Who is the ‘old Sarah’ anyway…?
We all have an effective idea of the self, we know ‘who we are’… or at least think we do. At the very least we understand that we own an individual identity.
The personal identity is complex as some aspects are permanent whilst others are subject to change.
My current practice has evolved into an amalgamation of identity, self, emotion and the communication of such issues through the use of screen-printing and photography. I’m fascinated with the idea of ‘the self’ and its many layers and how the inner landscapes of the brain relates to the outside persona the world sees
Is it our brain that determines who we are…?
Or do our experiences and views that we acquire during life shape us..?
Is there a part of the brain that houses the ‘self’?
The stimulus for my work has been the many brain scans, EEG recordings and other medical records that I have gathered over the years. After being diagnosed with Epilepsy, I underwent numerous tests which enabled me to see my brain both functioning and malfunctioning.

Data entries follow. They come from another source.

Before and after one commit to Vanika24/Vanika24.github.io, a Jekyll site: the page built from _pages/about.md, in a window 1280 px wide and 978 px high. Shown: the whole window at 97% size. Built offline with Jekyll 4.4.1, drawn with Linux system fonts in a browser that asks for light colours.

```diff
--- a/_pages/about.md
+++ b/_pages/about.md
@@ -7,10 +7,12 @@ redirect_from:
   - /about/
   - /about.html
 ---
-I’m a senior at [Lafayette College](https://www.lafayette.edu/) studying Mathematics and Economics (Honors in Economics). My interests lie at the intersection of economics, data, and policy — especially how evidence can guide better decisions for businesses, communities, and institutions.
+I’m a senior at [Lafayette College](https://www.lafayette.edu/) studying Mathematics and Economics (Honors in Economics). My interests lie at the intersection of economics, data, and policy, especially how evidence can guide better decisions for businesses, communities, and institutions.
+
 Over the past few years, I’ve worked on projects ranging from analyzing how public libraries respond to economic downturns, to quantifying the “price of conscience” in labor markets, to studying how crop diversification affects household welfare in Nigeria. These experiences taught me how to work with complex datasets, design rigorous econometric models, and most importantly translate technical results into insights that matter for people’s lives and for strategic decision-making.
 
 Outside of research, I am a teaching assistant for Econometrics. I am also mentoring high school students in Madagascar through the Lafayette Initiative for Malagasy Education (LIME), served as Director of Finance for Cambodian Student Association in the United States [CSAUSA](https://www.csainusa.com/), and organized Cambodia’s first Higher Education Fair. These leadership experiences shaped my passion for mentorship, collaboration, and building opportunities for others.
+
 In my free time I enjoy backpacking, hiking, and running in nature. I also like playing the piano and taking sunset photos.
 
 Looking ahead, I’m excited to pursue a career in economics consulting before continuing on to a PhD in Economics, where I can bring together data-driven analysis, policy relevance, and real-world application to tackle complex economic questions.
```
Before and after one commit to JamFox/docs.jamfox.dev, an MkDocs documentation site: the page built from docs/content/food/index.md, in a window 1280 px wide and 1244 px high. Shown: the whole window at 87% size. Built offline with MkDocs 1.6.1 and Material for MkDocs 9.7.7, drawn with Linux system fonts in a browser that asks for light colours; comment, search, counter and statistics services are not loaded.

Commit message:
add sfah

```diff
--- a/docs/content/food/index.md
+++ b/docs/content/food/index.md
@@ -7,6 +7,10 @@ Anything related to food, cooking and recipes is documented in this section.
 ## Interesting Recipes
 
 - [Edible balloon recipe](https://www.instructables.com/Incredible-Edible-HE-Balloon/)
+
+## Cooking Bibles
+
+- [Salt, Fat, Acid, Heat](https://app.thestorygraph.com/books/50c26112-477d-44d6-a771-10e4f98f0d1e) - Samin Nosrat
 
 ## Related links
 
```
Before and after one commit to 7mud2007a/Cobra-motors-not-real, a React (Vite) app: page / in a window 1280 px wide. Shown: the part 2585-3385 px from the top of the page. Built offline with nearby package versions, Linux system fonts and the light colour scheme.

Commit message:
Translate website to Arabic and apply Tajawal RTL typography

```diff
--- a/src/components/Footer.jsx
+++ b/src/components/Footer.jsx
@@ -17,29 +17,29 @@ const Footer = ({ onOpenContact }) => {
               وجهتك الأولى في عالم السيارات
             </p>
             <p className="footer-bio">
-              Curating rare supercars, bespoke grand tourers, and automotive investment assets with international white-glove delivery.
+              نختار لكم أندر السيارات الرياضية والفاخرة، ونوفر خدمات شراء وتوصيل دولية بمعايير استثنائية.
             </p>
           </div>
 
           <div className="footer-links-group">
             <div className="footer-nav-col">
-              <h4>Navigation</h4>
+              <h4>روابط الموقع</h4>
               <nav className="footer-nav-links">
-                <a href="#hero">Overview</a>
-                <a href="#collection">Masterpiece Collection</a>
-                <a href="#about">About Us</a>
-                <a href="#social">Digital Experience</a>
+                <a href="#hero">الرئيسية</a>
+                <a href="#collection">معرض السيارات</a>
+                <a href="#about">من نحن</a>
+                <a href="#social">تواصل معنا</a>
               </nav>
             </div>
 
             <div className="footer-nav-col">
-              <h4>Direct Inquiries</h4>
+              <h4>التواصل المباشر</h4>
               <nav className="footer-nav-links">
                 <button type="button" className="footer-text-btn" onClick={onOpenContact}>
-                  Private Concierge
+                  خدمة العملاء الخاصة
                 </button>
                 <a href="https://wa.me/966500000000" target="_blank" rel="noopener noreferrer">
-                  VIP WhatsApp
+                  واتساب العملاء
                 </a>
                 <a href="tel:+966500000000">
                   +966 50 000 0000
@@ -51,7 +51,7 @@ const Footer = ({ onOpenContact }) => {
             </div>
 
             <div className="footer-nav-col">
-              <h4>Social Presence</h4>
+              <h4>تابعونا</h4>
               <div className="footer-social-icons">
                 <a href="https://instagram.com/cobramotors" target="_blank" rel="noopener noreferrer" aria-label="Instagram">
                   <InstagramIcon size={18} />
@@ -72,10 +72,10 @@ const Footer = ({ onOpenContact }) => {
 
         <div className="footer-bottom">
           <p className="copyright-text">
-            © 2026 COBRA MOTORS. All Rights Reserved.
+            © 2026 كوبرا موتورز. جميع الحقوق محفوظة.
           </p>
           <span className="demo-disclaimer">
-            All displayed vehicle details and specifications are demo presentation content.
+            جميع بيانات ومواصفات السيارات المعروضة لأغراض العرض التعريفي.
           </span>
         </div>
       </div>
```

One of these was the ‘amytal test’, a test in which first one then the other cerebral hemisphere is temporarily anaesthetised. It is used to establish which cerebral functions are localized to which hemisphere. During this experience I had a realisation that actually it was my brain that held the key to ‘who I am’ and what I know. As Paul Broks quite rightly said:
‘The harder one stares into the machinery of the brain, the starker the realisation that there is no one in there. There is no inner sanctum of the self. Neural networks have a life and logic of their own. There is no one running the show. The ‘self’ is a shadow puppet shaped by the firings of a hundred billion brain cells.’
Finally in 2008 I had a temporal lobectomy in the hope to be able to cure the seizures; however the recovery wasn’t quite as simple as I thought as it led to me questioning who I actually was. In having a part of my brain removed, had I somehow lost a part of me…?
I’m interested in the fragility of the mind and how brain damage can have devastating effects on a person’s identity; whether it be physical or psychological.
Many of my images are digitally manipulated and explored through a range of techniques allowing me to question the layers of the ‘self’.
I have been influenced by artists such as Susan Aldworth and Gus Cummins. I have had the opportunity to work alongside professionals such as Dr. John Moriarty, a neuropsychologist at Kings College Hospital. I have also been able to watch the research MRI scans of Sara Di Simoni a PhD student at Kings This has all helped me gain a better understanding of how each of the components of the brain contribute to who we are. I’m currently actively involved with the ‘Healing Art’s’ group at the Maudsley Hospital and have connections with the Neurosupport Centre in Liverpool. I have made use of all of this information in my research methods.
Through working with the images I have been able to gain control and a better understanding of the physical brain and sense of self. Identity is always going to be a controversial topic; nevertheless we all possess one that holds the key to our individual life stories.